### [PROBLEM REQUIREMENTS]
Look through the entries that follow and count the lines with the word "ipynb". The reply is that number alone.

[Start of section]

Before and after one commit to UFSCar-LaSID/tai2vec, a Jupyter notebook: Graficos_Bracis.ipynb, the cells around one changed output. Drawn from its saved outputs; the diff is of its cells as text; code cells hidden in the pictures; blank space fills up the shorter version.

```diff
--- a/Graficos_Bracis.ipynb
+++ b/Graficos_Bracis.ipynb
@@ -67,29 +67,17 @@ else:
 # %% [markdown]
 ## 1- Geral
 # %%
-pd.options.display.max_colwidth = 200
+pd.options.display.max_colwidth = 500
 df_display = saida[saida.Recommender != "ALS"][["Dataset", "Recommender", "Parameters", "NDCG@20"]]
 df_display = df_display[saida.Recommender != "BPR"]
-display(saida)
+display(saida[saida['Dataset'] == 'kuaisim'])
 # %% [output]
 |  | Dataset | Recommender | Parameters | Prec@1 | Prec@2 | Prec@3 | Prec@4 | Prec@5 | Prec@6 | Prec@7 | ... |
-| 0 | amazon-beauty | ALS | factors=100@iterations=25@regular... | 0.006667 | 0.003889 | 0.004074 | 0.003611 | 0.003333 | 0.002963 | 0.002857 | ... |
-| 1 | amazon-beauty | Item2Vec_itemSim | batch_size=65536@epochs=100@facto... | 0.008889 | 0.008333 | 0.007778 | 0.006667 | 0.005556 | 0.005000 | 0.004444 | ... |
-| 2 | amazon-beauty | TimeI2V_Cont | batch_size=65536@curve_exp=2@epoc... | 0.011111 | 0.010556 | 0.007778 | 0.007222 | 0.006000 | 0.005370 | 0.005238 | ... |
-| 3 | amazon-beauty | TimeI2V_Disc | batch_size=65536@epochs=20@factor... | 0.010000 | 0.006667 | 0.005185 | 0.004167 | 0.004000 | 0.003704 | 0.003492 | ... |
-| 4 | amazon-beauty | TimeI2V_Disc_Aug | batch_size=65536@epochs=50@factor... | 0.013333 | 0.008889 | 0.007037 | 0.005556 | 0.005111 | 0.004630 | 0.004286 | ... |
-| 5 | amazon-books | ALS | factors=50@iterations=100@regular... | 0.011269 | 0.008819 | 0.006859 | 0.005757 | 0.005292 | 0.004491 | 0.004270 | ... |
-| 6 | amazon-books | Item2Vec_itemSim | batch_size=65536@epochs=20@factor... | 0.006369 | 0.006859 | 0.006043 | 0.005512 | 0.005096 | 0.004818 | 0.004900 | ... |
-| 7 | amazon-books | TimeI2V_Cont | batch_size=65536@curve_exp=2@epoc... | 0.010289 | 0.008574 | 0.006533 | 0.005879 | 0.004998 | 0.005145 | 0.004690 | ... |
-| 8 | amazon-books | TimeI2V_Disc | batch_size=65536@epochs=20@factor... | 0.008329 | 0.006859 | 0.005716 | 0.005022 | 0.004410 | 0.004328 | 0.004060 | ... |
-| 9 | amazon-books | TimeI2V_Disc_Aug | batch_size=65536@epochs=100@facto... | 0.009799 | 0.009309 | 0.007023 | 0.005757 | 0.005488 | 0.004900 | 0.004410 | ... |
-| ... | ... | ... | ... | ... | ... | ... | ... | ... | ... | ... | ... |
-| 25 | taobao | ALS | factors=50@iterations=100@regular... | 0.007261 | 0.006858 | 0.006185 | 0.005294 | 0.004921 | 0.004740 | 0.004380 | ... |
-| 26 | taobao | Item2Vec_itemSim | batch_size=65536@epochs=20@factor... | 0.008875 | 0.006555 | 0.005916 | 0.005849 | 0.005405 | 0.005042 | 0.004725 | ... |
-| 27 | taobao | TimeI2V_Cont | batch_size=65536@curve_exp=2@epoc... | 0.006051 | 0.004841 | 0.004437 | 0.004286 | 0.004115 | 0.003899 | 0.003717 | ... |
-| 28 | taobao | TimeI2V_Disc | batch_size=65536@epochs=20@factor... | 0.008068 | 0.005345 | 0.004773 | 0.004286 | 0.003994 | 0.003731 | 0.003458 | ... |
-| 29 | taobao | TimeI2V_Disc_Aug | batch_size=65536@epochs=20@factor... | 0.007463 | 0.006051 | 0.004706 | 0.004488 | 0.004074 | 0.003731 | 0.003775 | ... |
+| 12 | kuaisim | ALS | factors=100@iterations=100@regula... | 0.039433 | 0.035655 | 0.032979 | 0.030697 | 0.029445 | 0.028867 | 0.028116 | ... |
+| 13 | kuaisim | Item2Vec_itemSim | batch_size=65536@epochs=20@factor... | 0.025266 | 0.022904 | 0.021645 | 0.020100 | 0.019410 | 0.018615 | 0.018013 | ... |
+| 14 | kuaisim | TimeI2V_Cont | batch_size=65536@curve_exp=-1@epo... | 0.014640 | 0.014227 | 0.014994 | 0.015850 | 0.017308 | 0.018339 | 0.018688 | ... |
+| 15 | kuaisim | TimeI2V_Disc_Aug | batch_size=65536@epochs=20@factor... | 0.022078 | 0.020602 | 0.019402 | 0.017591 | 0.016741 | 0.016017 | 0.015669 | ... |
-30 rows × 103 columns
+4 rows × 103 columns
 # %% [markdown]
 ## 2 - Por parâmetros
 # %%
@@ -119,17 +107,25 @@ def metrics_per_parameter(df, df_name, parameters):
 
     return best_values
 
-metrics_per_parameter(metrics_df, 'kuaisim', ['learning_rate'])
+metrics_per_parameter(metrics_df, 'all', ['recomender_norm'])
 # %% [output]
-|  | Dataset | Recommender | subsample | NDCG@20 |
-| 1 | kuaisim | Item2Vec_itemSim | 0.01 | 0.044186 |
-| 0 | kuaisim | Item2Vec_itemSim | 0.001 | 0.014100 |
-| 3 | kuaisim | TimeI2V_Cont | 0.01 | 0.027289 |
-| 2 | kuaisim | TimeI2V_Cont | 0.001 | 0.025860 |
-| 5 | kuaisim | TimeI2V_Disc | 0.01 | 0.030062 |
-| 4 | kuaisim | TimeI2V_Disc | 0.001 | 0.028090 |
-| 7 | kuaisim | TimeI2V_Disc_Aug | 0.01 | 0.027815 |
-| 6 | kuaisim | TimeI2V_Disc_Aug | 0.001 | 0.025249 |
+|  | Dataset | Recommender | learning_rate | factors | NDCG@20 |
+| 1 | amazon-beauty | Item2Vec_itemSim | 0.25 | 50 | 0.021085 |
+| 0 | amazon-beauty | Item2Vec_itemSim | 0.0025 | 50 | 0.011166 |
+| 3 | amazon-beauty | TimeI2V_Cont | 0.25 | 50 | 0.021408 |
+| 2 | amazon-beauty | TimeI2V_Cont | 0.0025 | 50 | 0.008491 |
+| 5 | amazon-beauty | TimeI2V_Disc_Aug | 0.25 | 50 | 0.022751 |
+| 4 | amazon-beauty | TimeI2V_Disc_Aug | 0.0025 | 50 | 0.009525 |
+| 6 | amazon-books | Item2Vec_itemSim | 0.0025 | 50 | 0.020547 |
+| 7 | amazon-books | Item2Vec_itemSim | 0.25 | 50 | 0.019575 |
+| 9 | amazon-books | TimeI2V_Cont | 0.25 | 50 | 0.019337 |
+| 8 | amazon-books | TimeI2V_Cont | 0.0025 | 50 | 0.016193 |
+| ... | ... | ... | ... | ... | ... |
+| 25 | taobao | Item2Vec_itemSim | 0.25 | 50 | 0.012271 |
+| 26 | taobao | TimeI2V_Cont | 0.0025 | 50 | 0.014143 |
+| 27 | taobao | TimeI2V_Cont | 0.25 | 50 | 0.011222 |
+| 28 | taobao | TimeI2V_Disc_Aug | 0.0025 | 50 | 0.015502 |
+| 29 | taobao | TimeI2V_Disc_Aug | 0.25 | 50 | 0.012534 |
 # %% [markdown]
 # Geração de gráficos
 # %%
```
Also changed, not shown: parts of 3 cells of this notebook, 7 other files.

[End of section]

### [YOUR RESPONSE]
3